The Coral Sanctuary, at the northern end of the beach, has been an attraction for generations, and was declared a national park in 2002. Unfortunately, it has been a victim of the elements as well as of its own success.
The coral reef was badly affected by bleaching in 1998 and was damaged further by debris from the 2004 tsunami. Over the years it has also been ravaged by pollution, dynamite fishing, harvesting of the coral for lime and by people walking on the reef. Although most of the coral is now dead, there are certain areas where it is beginning to recover. Visitors can observe the coral from a glass-bottomed boat trips are offered everywhere in Hikkaduwa but these are largely unregulated and the boats can damage if they bump against it. A better way to explore the reef is to go snorkeling. It is a delight to spot colorful tropical fish and the occasional turtle, but keep an eye out for the hordes of boats drifting on the water above.
To the north of Hikkaduwa, at Telwatta, there is an evocative Tsunami Museum. Photographs of the disaster and exhibits on the subsequent reconstruction efforts are on display here.
Although a lively town, Hikkaduwa bears signs of rife and unchecked development. An unbroken succession of shops, restaurants, hotels and guesthouses are sandwiched between the busy main road and the beach, which erosion has reduced to a narrow strip of sand. However, newer and relatively pristine tourist destinations, such as Wewala, Narigama, Thiranagama, and Dodanduwa, have cropped up south of the town. Things are quieter and more spread out in this places and it is possible to find restaurants and accommodation options to suit all budgets.

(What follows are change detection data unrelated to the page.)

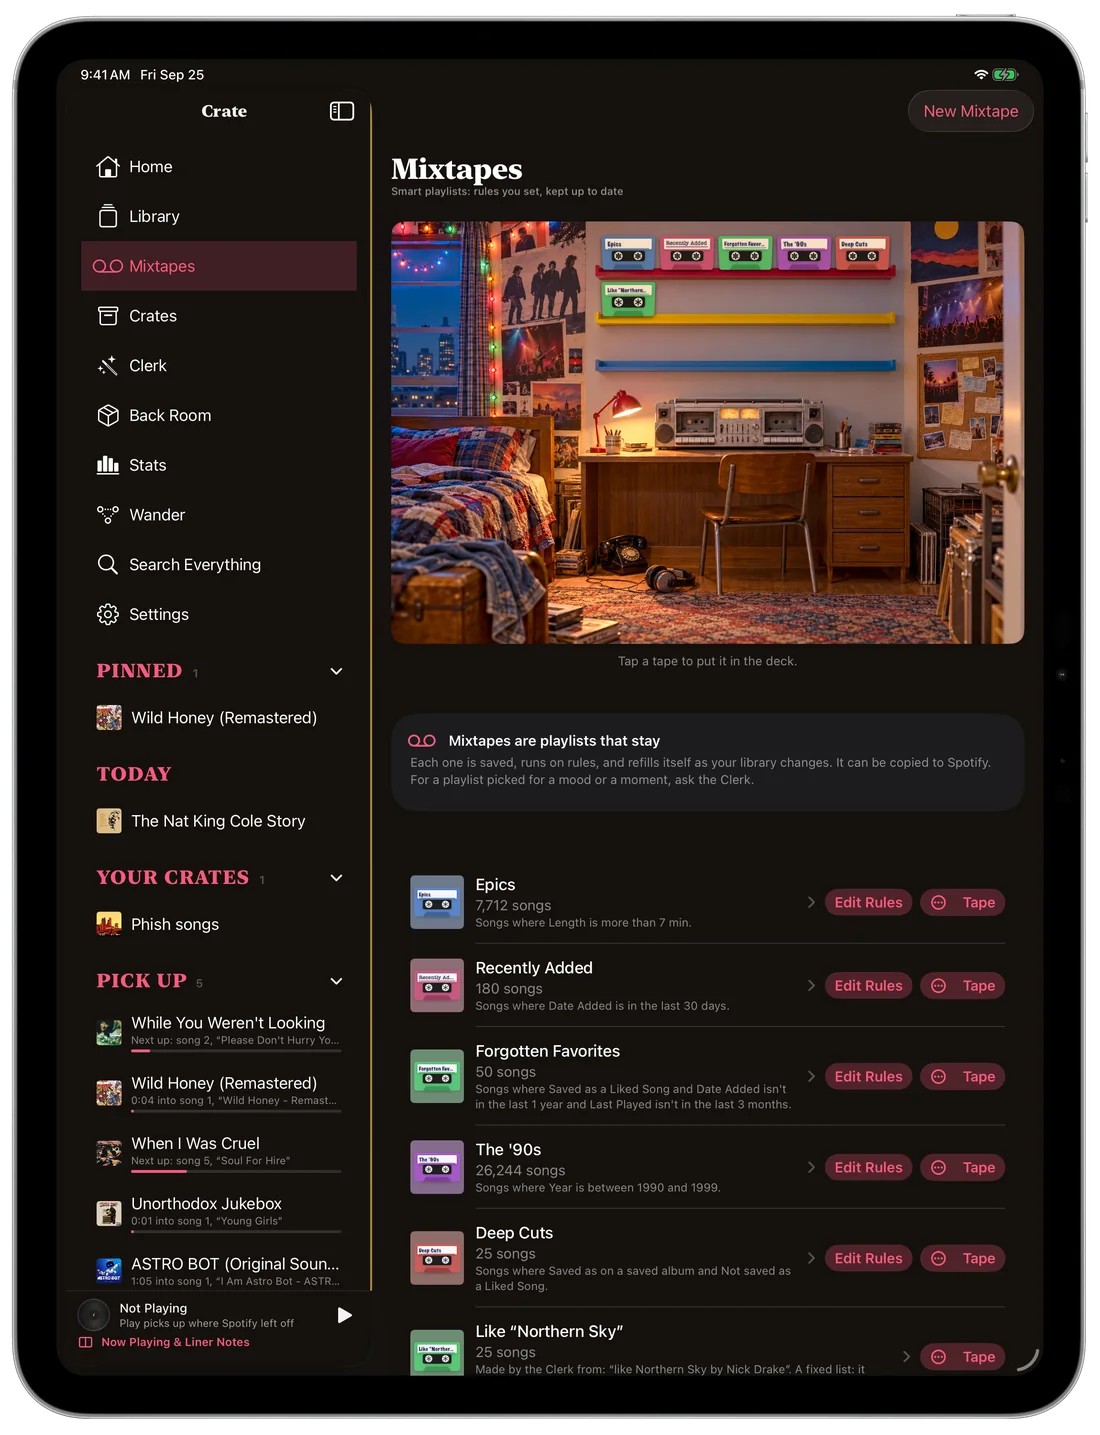
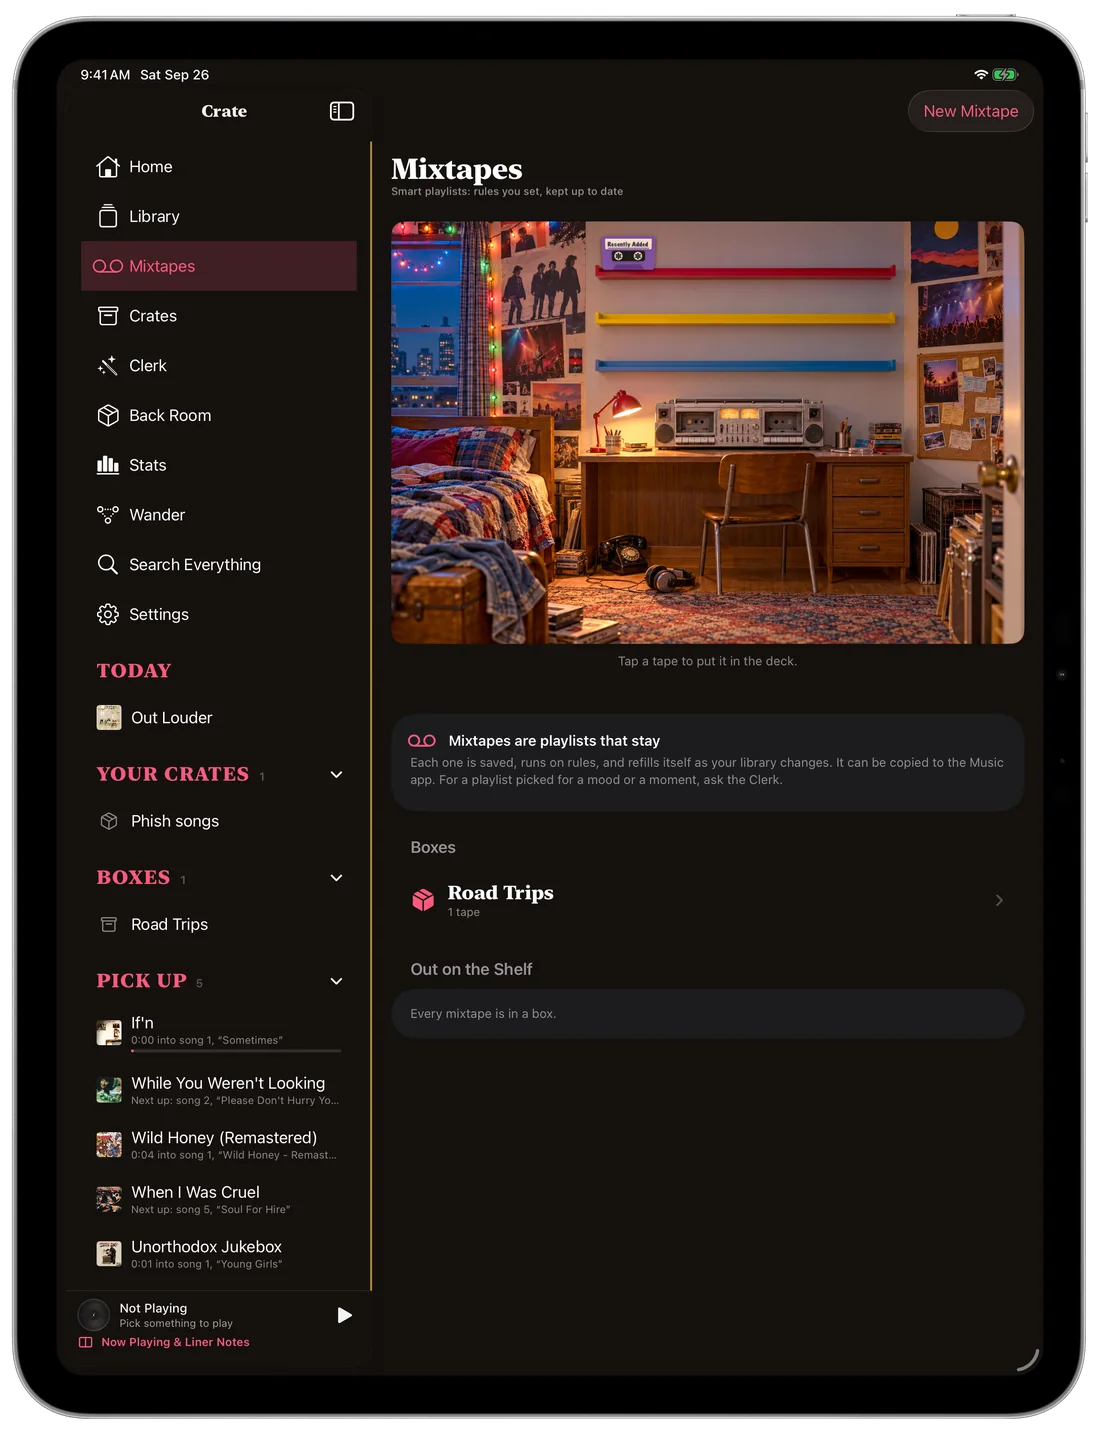
iPad screenshots in Apple Music mode

diff --git a/index.html b/index.html
@@ -43,7 +43,7 @@
       </div>
     </div>
     <div class="hero-art">
-      <picture><source srcset="img/ipad-home-dark.webp" media="(prefers-color-scheme: dark)"><img class="pad" src="img/ipad-home.webp" width="1100" height="1435" alt="Crate on iPad: the Home screen with Album of the Day, a painted record room, and the sidebar of crates and pinned records"></picture>
+      <picture><source srcset="img/ipad-home-dark.webp" media="(prefers-color-scheme: dark)"><img class="pad" src="img/ipad-home.webp" width="1100" height="1435" alt="Crate on iPad: the Home screen with Album of the Day, a painted record room, and the sidebar of crates, boxes and records to pick up"></picture>
       <picture><source srcset="img/iphone-home-dark.webp" media="(prefers-color-scheme: dark)"><img class="phone" src="img/iphone-home.webp" width="560" height="1145" alt="Crate on iPhone: Good morning, with albums to pick up where you left off and today's Album of the Day"></picture>
     </div>
   </section>
@@ -89,7 +89,7 @@
         <p class="soft">Every tape gets a painted cover and a label in your hand. Pick a length from a C46 to a C120 and it splits into Side A and Side B, with a printed insert of liner notes. Crate can also copy it into the Music app as an ordinary playlist, so it follows you to every Apple device and the car.</p>
       </div>
       <div class="devices">
-        <picture><source srcset="img/ipad-mixtapes-dark.webp" media="(prefers-color-scheme: dark)"><img class="pad" src="img/ipad-mixtapes.webp" width="1100" height="1435" alt="The Mixtapes room on iPad: a painted bedroom with a tape deck, a shelf of cassettes and a panel of controls"></picture>
+        <picture><source srcset="img/ipad-mixtapes-dark.webp" media="(prefers-color-scheme: dark)"><img class="pad" src="img/ipad-mixtapes.webp" width="1100" height="1435" alt="The Mixtapes room on iPad: a painted bedroom with a tape deck and a shelf for cassettes, above your boxes of mixtapes"></picture>
         <picture><source srcset="img/iphone-mixtapes-dark.webp" media="(prefers-color-scheme: dark)"><img class="phone" src="img/iphone-mixtapes.webp" width="560" height="1145" alt="Suggested mixtapes on iPhone: Recently Added, Forgotten Favorites, The '90s, Epics and Deep Cuts"></picture>
       </div>
     </div>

One of Sri Lanka’s most popular dive destinations, Hikkaduwa has a good range of dive sites. Some, such as off Coral Gardens offer swim-through caves and valleys that can be explored. Tropical fish abound but the real reason go underwater is to see the red and orange coral. Diving the rock formations at Kirala Gala, about a mile offshore, can also be very rewarding with its stunning coral and an abundance of fish such as wrasse, anglefish, parrotfish and trigger fish. It is however a deep dive at 40 m (131 ft) and is only open to experienced divers. There are also a number of shipwrecks that can be explored, such as The Earl of Shaftesbury, a 19th century sailing ship and SS Conch, an oil tanker that sank in 1903. Diving conditions are best from November to May and there are plenty of dive schools to choose from. more